Byam is an imugi, a kind of Korean proto-dragon or water serpent creature. Byam hopes to reach a level of spiritual advancement to fully become an actual dragon and ascend to the sky but this is a difficult path and over hundreds of years, Byam experiences many setbacks in it’s quest.
“If you wanted to be a dragon, dumb perseverance wasn’t enough. You had to have a strategy. Humans had proliferated, so Byam retreated to the ocean. It was harder to get texts in the sea, but technically you didn’t need texts to study the Way, since it was inherent in the order of all things. (Anyway, sometimes you could steal scriptures off a turtle on a pilgrimage, or go onshore to ransack a monastery.) But you had to get out of the water in order to ascend. It was impossible to exclude the possibility of being seen by humans, even in the middle of the ocean. It didn’t seem to bother them that they couldn’t breathe underwater; they still launched themselves onto the waves on rickety assemblages of dismembered trees. It was as if they couldn’t wait to get on to their next lives.”https://www.barnesandnoble.com/blog/sci-fi-fantasy/if-at-first-you-dont-succeed-try-try-again-by-zen-cho/
Byam’s struggles last over millennia and brings them to the modern age, where Byam encounters Leslie, an astrophysicists. At a particularly rough spot in her life, a glimpse of an imugi attempting to ascend into dragon-hood, inspires Leslie to complete her failed Phd and continue her career.
There are no big twists or surprises in this story and the moral (of sorts) is right there in the title. True love (and possibly learning some modern astrophysics) is what Byam has been missing and it’s no spoiler to say that Byam succeeds in the end. It really could have been quite a trite story about having people who care for you and believe in you but without really departing from a kind of romantic comedy-but-with-Korean-sea-serpents template manages to be genuinely moving.

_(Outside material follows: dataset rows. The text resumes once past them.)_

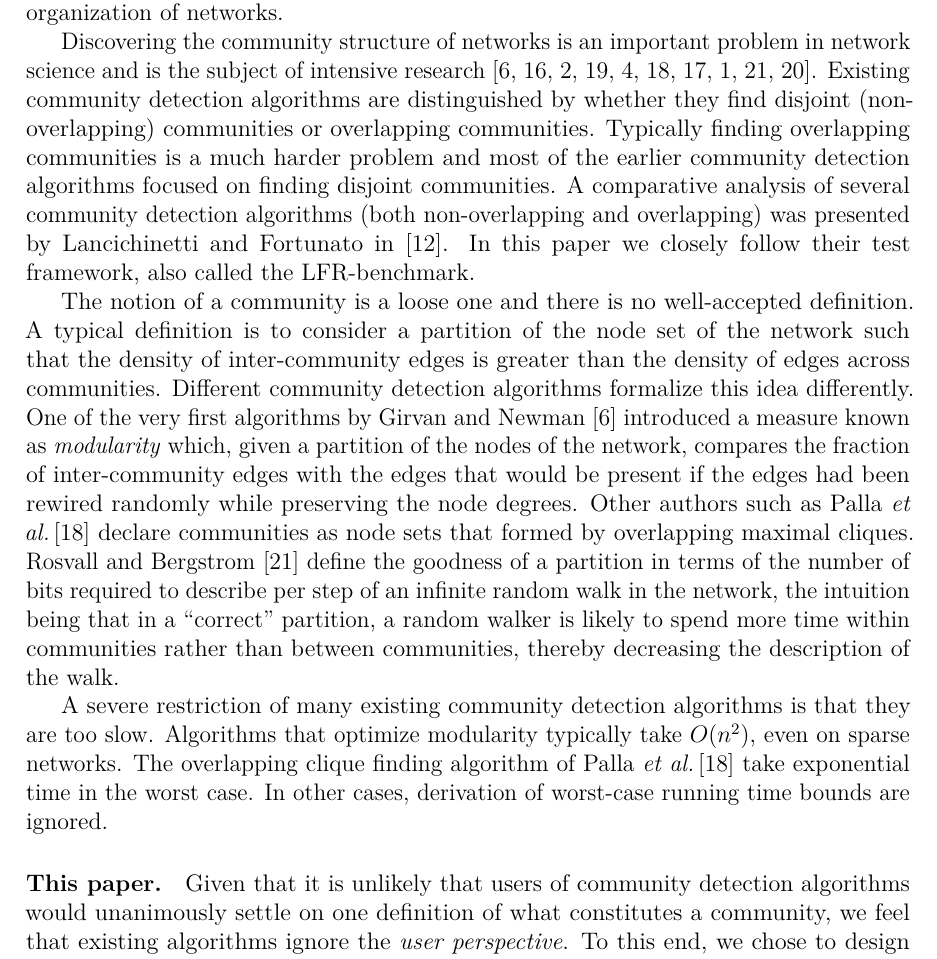
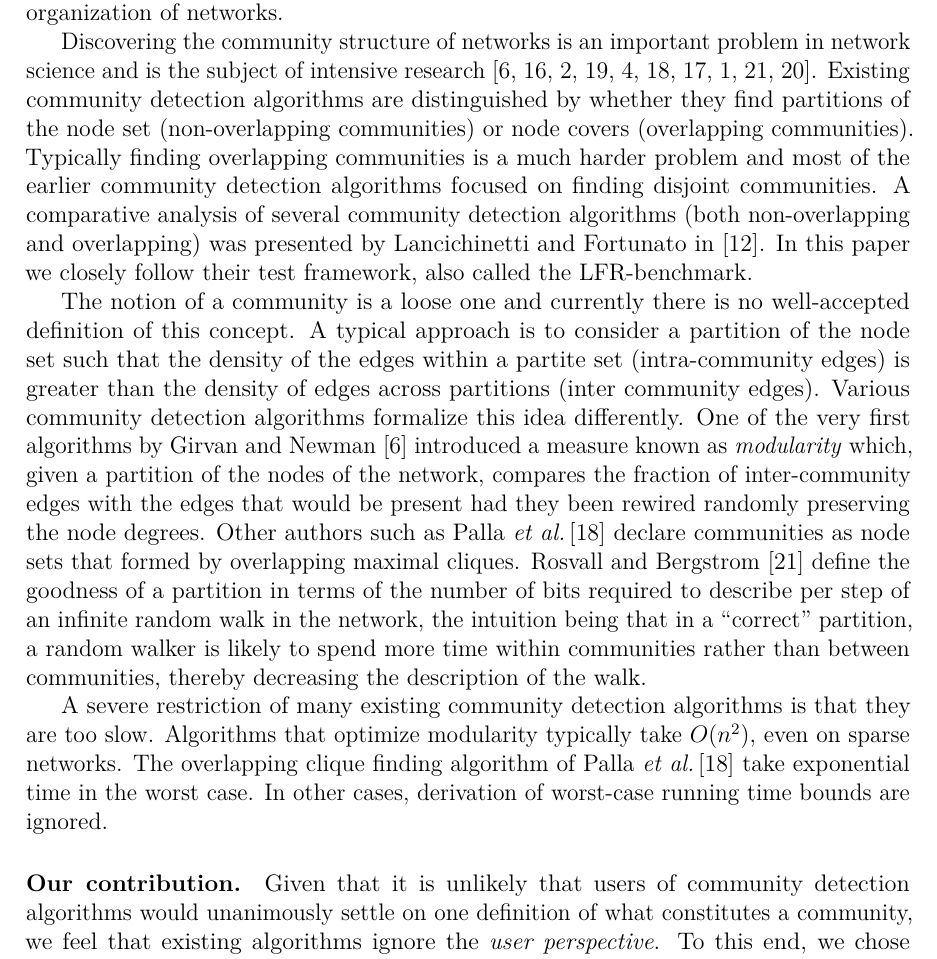
Before and after one commit to asifbanka/CommunityDetection, a LaTeX paper (paper/main.tex, which reads paper/intro.tex): part of page 2 of 25, cut so that both start at the same text. Compiled offline with pdfLaTeX.

Commit message:
minor changes to intro

```diff
--- a/paper/intro.tex
+++ b/paper/intro.tex
@@ -10,24 +10,25 @@ Discovering the community structure of networks is an
 important problem in network science and is the subject
 of intensive research~\cite{GN02, GN04, CNM04, RCC04, DM04, PDFV05, NL07,
 BGLL08, RB08, RN09}. Existing community detection algorithms are
-distinguished by whether they find disjoint (non-overlapping)
-communities or overlapping communities. Typically finding
-overlapping communities is a much harder problem and most of the
+distinguished by whether they find partitions of the node set
+(non-overlapping communities) or node covers (overlapping communities).
+Typically finding overlapping communities is a much harder problem and most of the
 earlier community detection algorithms focused on finding disjoint
 communities. A comparative analysis of several community detection algorithms
 (both non-overlapping and overlapping) was presented by Lancichinetti and Fortunato
-in~\cite{LF09}.
-In this paper we closely follow their test framework, also called the LFR-benchmark.
+in~\cite{LF09}. In this paper we closely follow their test framework,
+also called the LFR-benchmark.
 
-The notion of a community is a loose one and there is no well-accepted definition.
-A typical definition is to consider a partition of the node set of the network
-such that the density of inter-community edges is greater than the density of edges
-across communities. Different community detection algorithms formalize this
+The notion of a community is a loose one and currently there is no
+well-accepted definition of this concept. A typical approach is to consider
+a partition of the node set such that the density of the edges within a partite
+set (intra-community edges) is greater than the density of edges across partitions
+(inter community edges). Various community detection algorithms formalize this
 idea differently. One of the very first algorithms by
 Girvan and Newman~\cite{GN02} introduced a measure known as \textit{modularity}
 which, given a partition of the nodes of the network, compares the fraction of
-inter-community edges with the edges that would be present if the edges had been
-rewired randomly while preserving the node degrees. Other authors such as Palla
+inter-community edges with the edges that would be present had they been
+rewired randomly preserving the node degrees. Other authors such as Palla
 \etal~\cite{PDFV05} declare communities as node sets that formed
 by overlapping maximal cliques. Rosvall and Bergstrom~\cite{RB08}
 define the goodness of a partition in terms of the number of bits required to
@@ -42,7 +43,7 @@ take $O(n^2)$, even on sparse networks. The overlapping clique finding
 algorithm of Palla \etal~\cite{PDFV05} take exponential time in the worst case.
 In other cases, derivation of worst-case running time bounds are ignored.
 
-\paragraph{This paper.}
+\paragraph{Our contribution.}
 Given that it is unlikely that users of community detection algorithms
 would unanimously settle on one definition of what constitutes a community,
 we feel that existing algorithms ignore the \emph{user perspective}.
```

Sweet and melancholy but it is the sweetness, successfully confectioned, that marks it out in this set of novelettes that collectively have a fair share of melancholy.